About this title:
"Politics and the English Language" is widely considered Orwell's most important essay on style. Style, for Orwell, was never simply a question of aesthetics; it was always inextricably linked to politics and to truth. 'All issues are political issues, and politics itself is a mass of lies, evasions, folly, hatred and schizophrenia. When the general atmosphere is bad, language must suffer.' Language is a political issue, and slovenly use of language and cliches make it easier for those in power to deliberately use misleading language to hide unpleasant political facts. Bad English, he believed, was a vehicle for oppressive ideology, and it is no accident that "Politics and the English Language" was written after the close of World War II.
About the Author:
Eric Arthur Blair (1903-1950), better known by his pen-name, George Orwell, was born in India, where his father worked for the Civil Service. An author and journalist, Orwell was one of the most prominent and influential figures in twentieth-century literature. His unique political allegory Animal Farm was published in 1945, and it was this novel, together with the dystopia of Nineteen Eighty-Four (1949), which brought him world-wide fame. All his novels and non-fiction, including Burmese Days (1934), Down and Out in Paris and London (1933), The Road to Wigan Pier (1937) and Homage to Catalonia (1938) are published in Penguin Modern Classics.
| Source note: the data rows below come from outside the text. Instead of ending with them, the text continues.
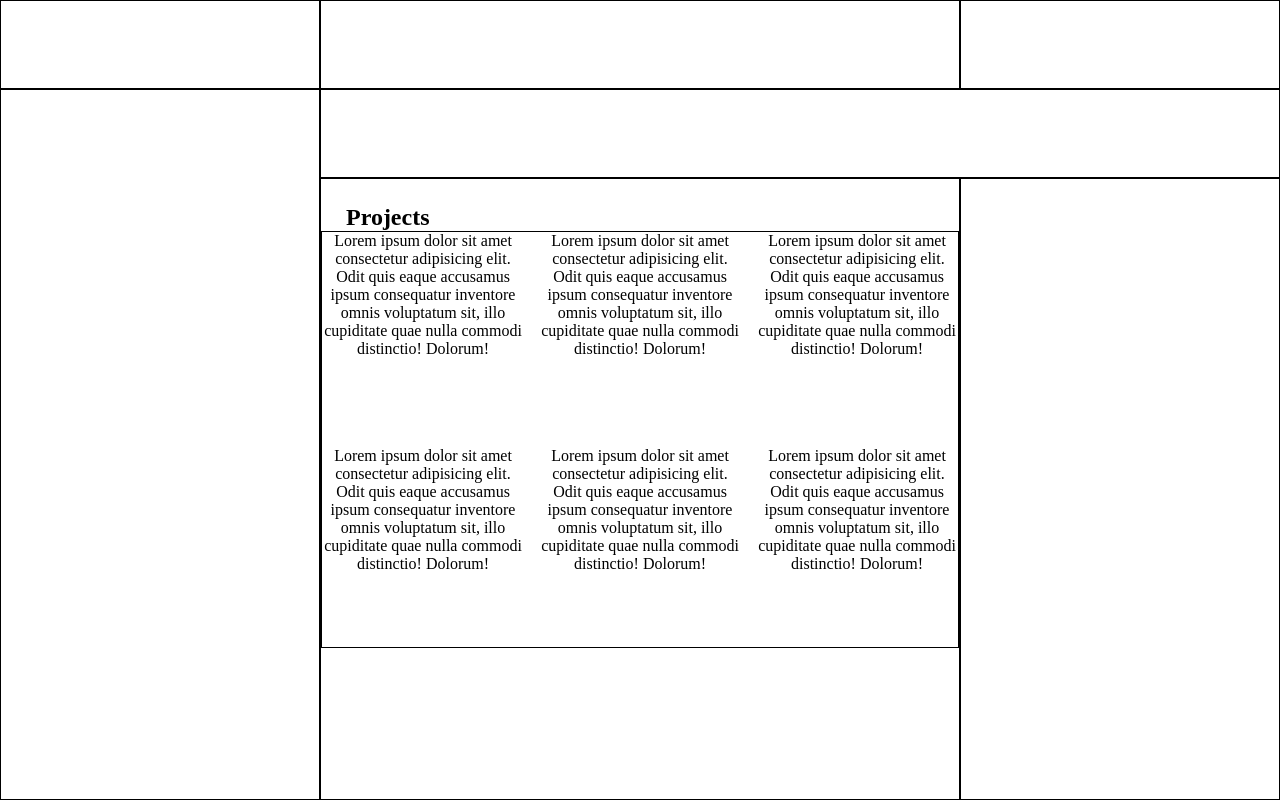
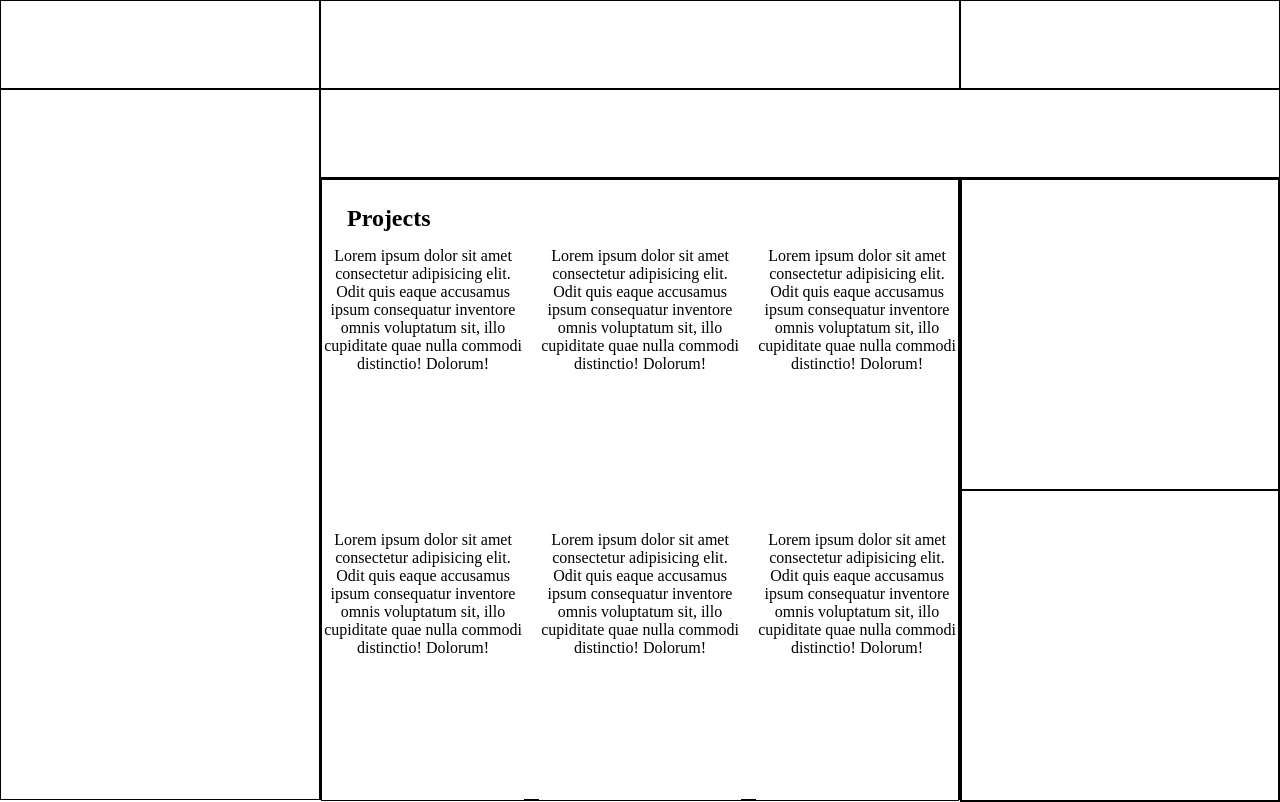
Before and after one commit to mitchelldirt/admin-dashboard, a plain HTML site: page index.html in a window 1280 px wide. Drawn offline with Linux system fonts and the light colour scheme.

Commit message:
Structured the projects, announcements, and trending sections

```diff
--- a/index.html
+++ b/index.html
@@ -32,8 +32,10 @@
         </section>
 
         <section class="projectsContainer">
-            <h2 style="position: relative;">Projects</h2>
             <section class="projects">
+                <div class="projectsHeadingContainer">
+                    <h2 class="projectsHeading">Projects</h2>
+                </div>
                 <div class="card">
                     <p class="title"></p>
                     <p>Lorem ipsum dolor sit amet consectetur adipisicing elit. Odit quis eaque accusamus ipsum
@@ -79,7 +81,13 @@
         </section>
 
         <section class="announceAndTrending">
+            <section class="announcments">
 
+            </section>
+
+            <section class="trending">
+
+            </section>
         </section>
 
     </main>
--- a/style.css
+++ b/style.css
@@ -50,7 +50,7 @@ main {
   grid-column: 1 / 2;
   grid-row: 2 / -1;
   display: grid;
-  grid-template-columns: 1fr;
+  grid-template-columns: 1fr 4fr;
   grid-template-rows: repeat(10, 1fr) 8fr;
 }
 
@@ -65,17 +65,32 @@ main {
 
 .projects {
   display: grid;
-  grid-template-columns: repeat(auto-fit, minmax(150px, 1fr));
+  grid-template-columns: repeat(3, 1fr);
+  grid-template-rows: auto 1fr 1fr;
   gap: 15px;
+  height: 100%;
+}
+
+.projectsHeading {
+  position: relative;
+  width: 100%;
+  grid-column: span 3;
+}
+
+.projectsHeadingContainer {
+  grid-column: span 3;
 }
 
 .projects .card {
   background-color: #ffffff;
   color: black;
   text-align: center;
-  height: 200px;
+  height: 1fr
 }
 
 .announceAndTrending {
   grid-column: 3 / 4;
+  display: grid;
+  grid-template-rows: 1fr 1fr;
+  height: 100%;
 }
```
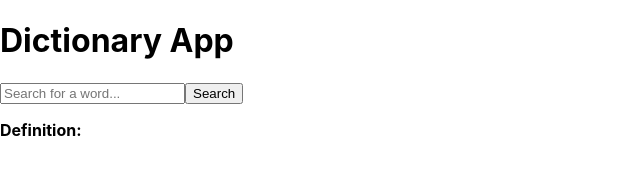
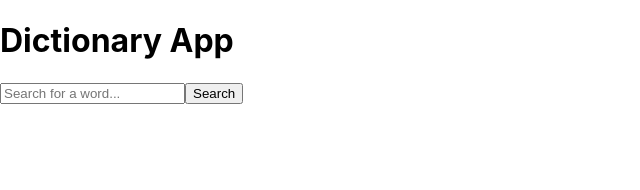
Before and after one commit to CoderRDX/XDictionary, a React (Create React App) app: page / in a window 1280 px wide. Shown: the top 190 px of the page, without its empty margins (0-640 px from the left). Built offline with nearby package versions, Linux system fonts and the light colour scheme.

Commit message:
new changes

```diff
--- a/src/Dictionary.jsx
+++ b/src/Dictionary.jsx
@@ -37,9 +37,12 @@ const customDictionary = [
         placeholder="Search for a word..."
          />
          <button onClick={handleSearch}>Search</button>
-         <p><strong>Definition:</strong></p>
-          <p>{meaning}</p>
-
+         {meaning && (
+            <div>
+                <p><strong>Definition:</strong></p>
+                <p>{meaning}</p>
+            </div>
+        )}
       </div>
     );
 
```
"About this title" may belong to another edition of this title.